Sifan Hassan once more showed that she has the ability to handle the greatest of pressure and expectation with a brilliant individual performance at these SPAR European Cross Country Championships.
The Dutch 22-year-old is one of the finest young runners in the world. She is the European 1500m champion indoor and out and two years ago in Belgrade she won the under-23 gold at the Eurocross.
Now in a senior cross country event which will live long in the memory, Hassan won by eight seconds in a world-class field that could not match the punishing break she made bang on 10 minutes into the action.
Hassan was in front, a stride or two ahead of Spain’s Trihas Gebre, as the runners were making their way through the four of the shorter laps.
Suddenly she increased the pace and she was gone.
To such an extent that after 2.4km there was no time difference between her, Gebre and Finland’s Johanna Peiponen in 7:35, and then by the next checkpoint of 3.7km, Hassan was six seconds in front of Gebre in 11:41.
It was a lead that was never troubled as the Dutch runner won in 25:47 from Great Britain’s Kate Avery (25:55), taking silver for the second year in a row, and Norway’s Karoline Bjerkeli Grovdal (25:57).
But also, as 12 months ago, Avery leaves with a gold, too, after Britain retained their team title with 33 points from France (78) and Ireland (83).
Hassan said: "At first, as I am a 1500m runner, the pace seemed too slow to me. It was really easy and I accelerated. But then it became increasingly hard.
"The mounds were difficult to ride, I was getting tired more and more and the last kilometre was really difficult."
The mounds were just one part of this tricky course. They were brought in with heaps of sand and it means a slowing of pace, the need to keep your feet steady and when you come down, the ability to balance properly.
Hassan did all that right throughout and she will now head to South Africa for warm-weather training to prepare for 2016 after a brilliant year of success.
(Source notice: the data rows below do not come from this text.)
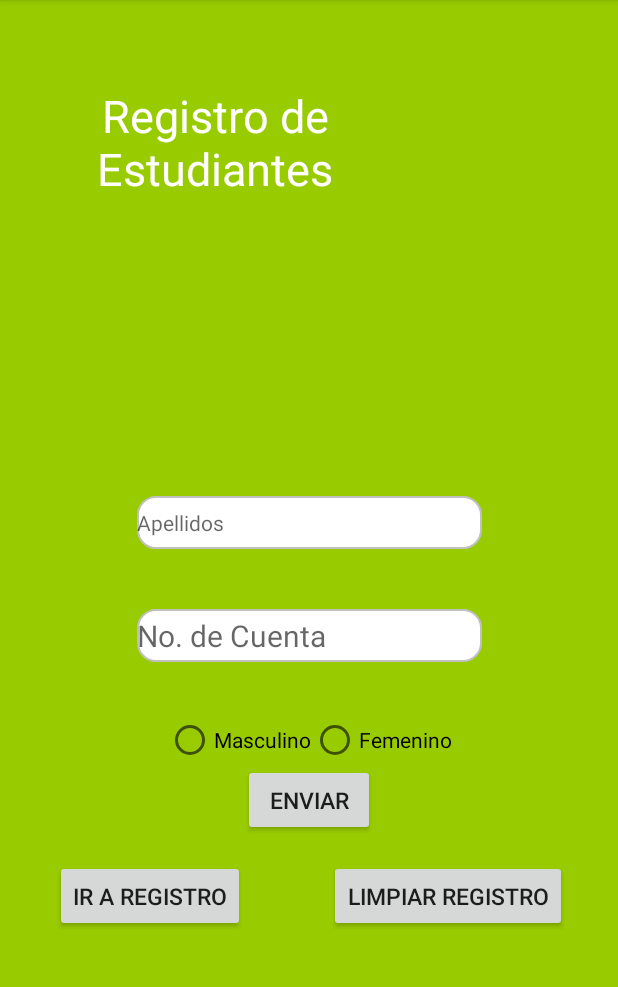
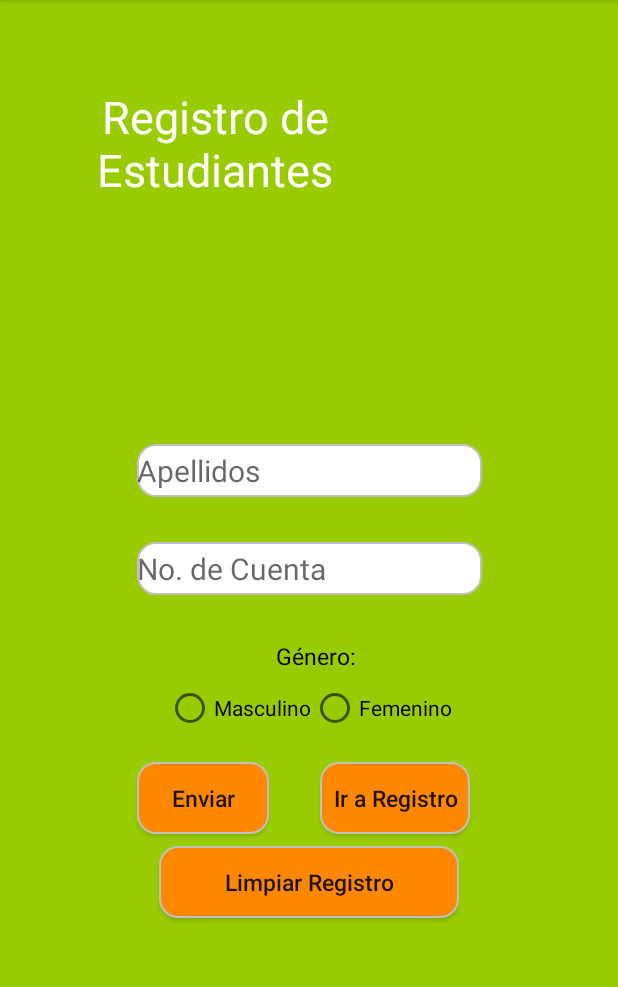
Before and after one commit to AlanPVG/Ej3_LV_STUDENTS_APVG, an Android app: the screen it shows after launch (MainActivity), on a phone screen of 412 x 824 dp, the part 84-1071 px from its top. Run offline under Robolectric (Android 15) with nearby library versions, the phone set to English and light mode, and no system bars.

Commit message:
Se modifica estilo de botones

```diff
--- a/app/src/main/java/com/example/ej3_lv_students/MainActivity.java
+++ b/app/src/main/java/com/example/ej3_lv_students/MainActivity.java
@@ -28,7 +28,7 @@ public class MainActivity extends AppCompatActivity {
         setContentView(R.layout.activity_main);
         final RadioGroup rbg=(RadioGroup) findViewById(R.id.radioGroup1);//Grupo de botones radiales definidos para el género
         nombre = findViewById(R.id.Nombre);
-        apellidos = findViewById(R.id.apPaterno);
+        apellidos = findViewById(R.id.apellidos);
         noCuenta = findViewById(R.id.No_Cuenta);
         bttnSubmit = findViewById(R.id.bttnSubmit);
         bttnCheck = findViewById(R.id.bttnCheck);
--- /dev/null
+++ b/app/src/main/res/drawable/button_shape.xml
@@ -0,0 +1,12 @@
+<?xml version="1.0" encoding="utf-8"?>
+<shape xmlns:android="http://schemas.android.com/apk/res/android">
+    <solid android:color="@android:color/holo_orange_dark" />
+    <stroke
+        android:width="1dip"
+        android:color="#C0C0C0" />
+    <corners
+        android:bottomLeftRadius="12dp"
+        android:bottomRightRadius="12dp"
+        android:topLeftRadius="12dp"
+        android:topRightRadius="12dp"></corners>
+</shape>
--- a/app/src/main/res/layout/activity_main.xml
+++ b/app/src/main/res/layout/activity_main.xml
@@ -12,7 +12,7 @@
         android:layout_width="176dp"
         android:layout_height="107dp"
         android:layout_marginTop="10dp"
-        android:layout_marginBottom="32dp"
+        android:layout_marginBottom="25dp"
         android:gravity="center"
         android:text="@string/title_label"
         android:textAllCaps="false"
@@ -25,16 +25,17 @@
         app:layout_constraintTop_toTopOf="parent"
         app:layout_constraintVertical_bias="0.051" />
 
+    <!-- Caja de texto - Nombre -->
     <EditText
         android:id="@+id/Nombre"
         android:layout_width="230dp"
         android:layout_height="wrap_content"
-        android:layout_marginTop="200dp"
+        android:layout_marginTop="150dp"
         android:layout_marginBottom="500dp"
         android:hint="@string/hint_name"
         android:ems="10"
         android:inputType="text"
-        android:maxLength="15"
+        android:maxLength="25"
         android:textSize="25sp"
         android:background="@drawable/edit_text_border"
         app:layout_constraintBottom_toBottomOf="parent"
@@ -42,18 +43,18 @@
         app:layout_constraintStart_toStartOf="parent"
         app:layout_constraintTop_toBottomOf="@+id/studentRegister" />
 
-    <!-- Caja de texto - Fecha de nacimiento -->
+    <!-- Caja de texto - Apellidos -->
     <EditText
-        android:id="@+id/apPaterno"
+        android:id="@+id/apellidos"
         android:layout_width="230dp"
         android:layout_height="35dp"
-        android:layout_marginTop="40dp"
+        android:layout_marginTop="30dp"
         android:layout_marginBottom="500dp"
         android:hint="@string/hint_apellidos"
         android:ems="10"
         android:inputType="text"
-        android:maxLength="10"
-        android:textSize="14sp"
+        android:maxLength="50"
+        android:textSize="20sp"
         android:background="@drawable/edit_text_border"
         app:layout_constraintTop_toBottomOf="@+id/Nombre"
         app:layout_constraintEnd_toEndOf="parent"
@@ -65,28 +66,48 @@
         android:id="@+id/No_Cuenta"
         android:layout_width="230dp"
         android:layout_height="35dp"
-        android:layout_marginTop="40dp"
-        android:layout_marginBottom="500dp"
+        android:layout_marginTop="30dp"
+        android:layout_marginBottom="400dp"
         android:hint="@string/hint_no_cuenta"
         android:ems="10"
         android:inputType="number"
         android:maxLength="10"
         android:textSize="20sp"
         android:background="@drawable/edit_text_border"
-        app:layout_constraintTop_toBottomOf="@+id/apPaterno"
+        app:layout_constraintTop_toBottomOf="@+id/apellidos"
         app:layout_constraintEnd_toEndOf="parent"
         app:layout_constraintStart_toStartOf="parent"/>
 
 
+    <!-- Grupo de botones radiales de selección - género -->
+
+    <TextView
+        android:id="@+id/genderLabel"
+        android:layout_width="wrap_content"
+        android:layout_height="wrap_content"
+        android:layout_marginEnd="36dp"
+        android:layout_marginRight="36dp"
+        android:layout_marginTop="30dp"
+        android:layout_marginBottom="8dp"
+        android:gravity="center"
+        android:text="@string/hint_genero"
+        android:textAllCaps="false"
+        android:textColor="@android:color/black"
+        android:textSize="15sp"
+        app:layout_constraintTop_toBottomOf="@id/No_Cuenta"
+        app:layout_constraintBottom_toTopOf="@id/radioGroup1"
+        app:layout_constraintEnd_toEndOf="@id/radioGroup1"
+        app:layout_constraintHorizontal_bias="0.715"
+        app:layout_constraintStart_toStartOf="@id/radioGroup1" />
 
     <RadioGroup
         android:id="@+id/radioGroup1"
         android:layout_width="wrap_content"
         android:layout_height="wrap_content"
         android:layout_centerHorizontal="true"
-        android:layout_marginTop="36dp"
+        android:layout_marginTop="8dp"
         android:orientation="horizontal"
-        app:layout_constraintTop_toBottomOf="@+id/No_Cuenta"
+        app:layout_constraintTop_toBottomOf="@+id/genderLabel"
         app:layout_constraintEnd_toEndOf="parent"
         app:layout_constraintStart_toStartOf="parent"
         >
@@ -114,33 +135,40 @@
         android:id="@+id/bttnSubmit"
         android:layout_width="wrap_content"
         android:layout_height="wrap_content"
+        android:layout_marginTop="20dp"
+        android:background="@drawable/button_shape"
         android:text="@string/button_submit"
+        android:textAllCaps="false"
         android:textSize="15sp"
         app:layout_constraintEnd_toEndOf="parent"
+        app:layout_constraintHorizontal_bias="0.281"
         app:layout_constraintStart_toStartOf="parent"
         app:layout_constraintTop_toBottomOf="@+id/radioGroup1" />
 
     <Button
         android:id="@+id/bttnCheck"
-        android:layout_width="wrap_content"
+        android:layout_width="100dp"
         android:layout_height="wrap_content"
-        android:layout_marginTop="16dp"
+        android:layout_marginTop="20dp"
         android:text="@string/button_check"
+        android:textAllCaps="false"
         android:textSize="15sp"
+        android:background="@drawable/button_shape"
         app:layout_constraintEnd_toEndOf="parent"
-        app:layout_constraintHorizontal_bias="0.128"
+        app:layout_constraintHorizontal_bias="0.683"
         app:layout_constraintStart_toStartOf="parent"
-        app:layout_constraintTop_toBottomOf="@+id/bttnSubmit" />
+        app:layout_constraintTop_toBottomOf="@+id/radioGroup1" />
 
     <Button
         android:id="@+id/bttnClear"
-        android:layout_width="wrap_content"
+        android:layout_width="200dp"
         android:layout_height="wrap_content"
-        android:layout_marginTop="16dp"
+        android:layout_marginTop="8dp"
         android:text="@string/button_clear"
+        android:textAllCaps="false"
         android:textSize="15sp"
+        android:background="@drawable/button_shape"
         app:layout_constraintEnd_toEndOf="parent"
-        app:layout_constraintHorizontal_bias="0.867"
         app:layout_constraintStart_toStartOf="parent"
         app:layout_constraintTop_toBottomOf="@+id/bttnSubmit" />
 
--- a/app/src/main/res/values/strings.xml
+++ b/app/src/main/res/values/strings.xml
@@ -6,7 +6,7 @@
     <string name="button_clear">Limpiar Registro</string>
     <string name="hint_name">Nombre</string>
     <string name="hint_apellidos">Apellidos</string>
-    <string name="hint_genero">Género</string>
+    <string name="hint_genero">Género:</string>
     <string name="hint_no_cuenta">No. de Cuenta</string>
     <string name="toastIncompleteForm"> Todos los campos deben ser llenados </string>
     <string name="genderMale"> Masculino </string>
```
Also changed, not shown: 1 other file.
Avery was beaten by the smallest of margins in Samokov, losing to her teammate Gemma Steel. The defending champion could make no impact this time among the leaders and she was eighth (26:25).
But it was an emotional day for Avery - for many reasons.
She said: "I did not really expect to be here. My dad recently passed away. He was my biggest support. I thought a lot about him today.
"It was a totally different race from last year. I feel like I really had to build up for that second place and I finished behind such an amazing athlete."
Grovdal said: "It's fantastic because I was hoping for a medal. I was fourth in the race and I came back."
Though she had talked more about team success for Ireland, double gold medallist Fionnuala McCormack ran brilliantly as she finished fourth (26:00) and her aim was achieved as, amid darkening skies, her nation won bronze.
France took silver with Clemence Calvin (26:17) in seventh and European marathon champion Christelle Daunay (26:44) in 18th their first two, but Britain were the clear winners.
Steph Twell (26:08) was sixth, two places ahead of Steel, with Lauren Howarth (26:43) in 17th.